The TDB on which Douglas Cossitt was the gunner was forced to ditch when it ran out of fuel.  For the next 17 days, Doug and his pilot, A. Walter Winchell, were stranded in an 8 foot long rubber life raft.  During this time, a Japanese submarine passed within 30 yards, but never spotted these two brave sailors.  On June 21, 1942, Doug Cossitt and Winchell were rescued by a Midway based PBY.  They were the last of the downed Battle of Midway aviators to be rescued.

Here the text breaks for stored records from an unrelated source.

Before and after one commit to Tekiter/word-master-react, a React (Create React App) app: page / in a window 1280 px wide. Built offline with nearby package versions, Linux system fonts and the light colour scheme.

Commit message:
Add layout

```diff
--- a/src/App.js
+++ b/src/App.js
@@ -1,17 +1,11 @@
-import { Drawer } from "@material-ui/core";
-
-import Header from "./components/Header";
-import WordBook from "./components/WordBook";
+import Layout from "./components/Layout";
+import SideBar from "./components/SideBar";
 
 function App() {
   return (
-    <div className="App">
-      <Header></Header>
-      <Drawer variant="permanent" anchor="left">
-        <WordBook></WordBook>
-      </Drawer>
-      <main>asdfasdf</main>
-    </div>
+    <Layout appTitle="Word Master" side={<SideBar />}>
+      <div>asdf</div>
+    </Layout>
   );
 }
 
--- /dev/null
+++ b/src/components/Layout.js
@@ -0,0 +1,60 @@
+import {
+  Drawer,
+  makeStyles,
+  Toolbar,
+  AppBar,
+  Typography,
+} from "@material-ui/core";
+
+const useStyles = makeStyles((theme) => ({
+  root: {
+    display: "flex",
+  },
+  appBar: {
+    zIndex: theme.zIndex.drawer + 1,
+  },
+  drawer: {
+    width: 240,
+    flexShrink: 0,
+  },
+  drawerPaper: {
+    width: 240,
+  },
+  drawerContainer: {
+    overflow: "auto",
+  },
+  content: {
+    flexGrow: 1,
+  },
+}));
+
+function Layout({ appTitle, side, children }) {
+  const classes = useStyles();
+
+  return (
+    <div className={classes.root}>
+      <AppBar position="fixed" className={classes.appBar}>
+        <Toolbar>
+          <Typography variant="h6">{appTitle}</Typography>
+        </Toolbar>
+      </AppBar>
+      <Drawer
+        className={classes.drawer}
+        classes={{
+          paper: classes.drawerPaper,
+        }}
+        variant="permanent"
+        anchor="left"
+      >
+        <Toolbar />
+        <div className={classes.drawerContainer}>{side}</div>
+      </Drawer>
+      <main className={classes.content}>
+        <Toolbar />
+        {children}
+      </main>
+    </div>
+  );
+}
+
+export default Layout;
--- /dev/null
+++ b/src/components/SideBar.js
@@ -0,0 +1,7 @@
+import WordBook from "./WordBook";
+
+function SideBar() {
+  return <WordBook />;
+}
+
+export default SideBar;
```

The men and officers who flew Devistators knew they were flying obsolete planes, they knew about the deadly Japanese Zero and understood that their odds of survival were not good.  But when they found the Japanese, they were were true professionals and they pressed their attack with skill and determination as they had to fly within a few ship lengths to drop their torpedoes.  Of the seven two-men crews in Doug's torpedo squadron, five went missing in action

On September 10, 1942, their story appeared in newspapers across The United States.  There is, however, another part to the story that was never printed.  It is like what used to be said on an old radio program:  "The truth is stranger than fiction!"

At the time that Doug enlisted in the Navy, he was living with his parents in Berkeley, California.  When he went to serve, he left his dog in the care of his parents.  His mom and dad noticed a definite change in the dog's behavior around June 4, 1942 and when they later got word from the Navy that their son had been lost at sea on that date, they felt that Doug's dog had a sixth sense.  Around June 21, the dog's behavior reverted back to normal.  They were very perplexed about this change in behavior until the Navy informed them of Doug's rescue.  Somehow Doug's dog knew what was going on half way around the globe.

After WW II, Doug became a HAM radio operator and in 1970 moved to Phoenix, Arizona where he was a stock broker.  He died in October of 1980 and was buried in Paradise, California next to his father who was a veteran of WW I.


Doug CossittDoug Cossitt formal pix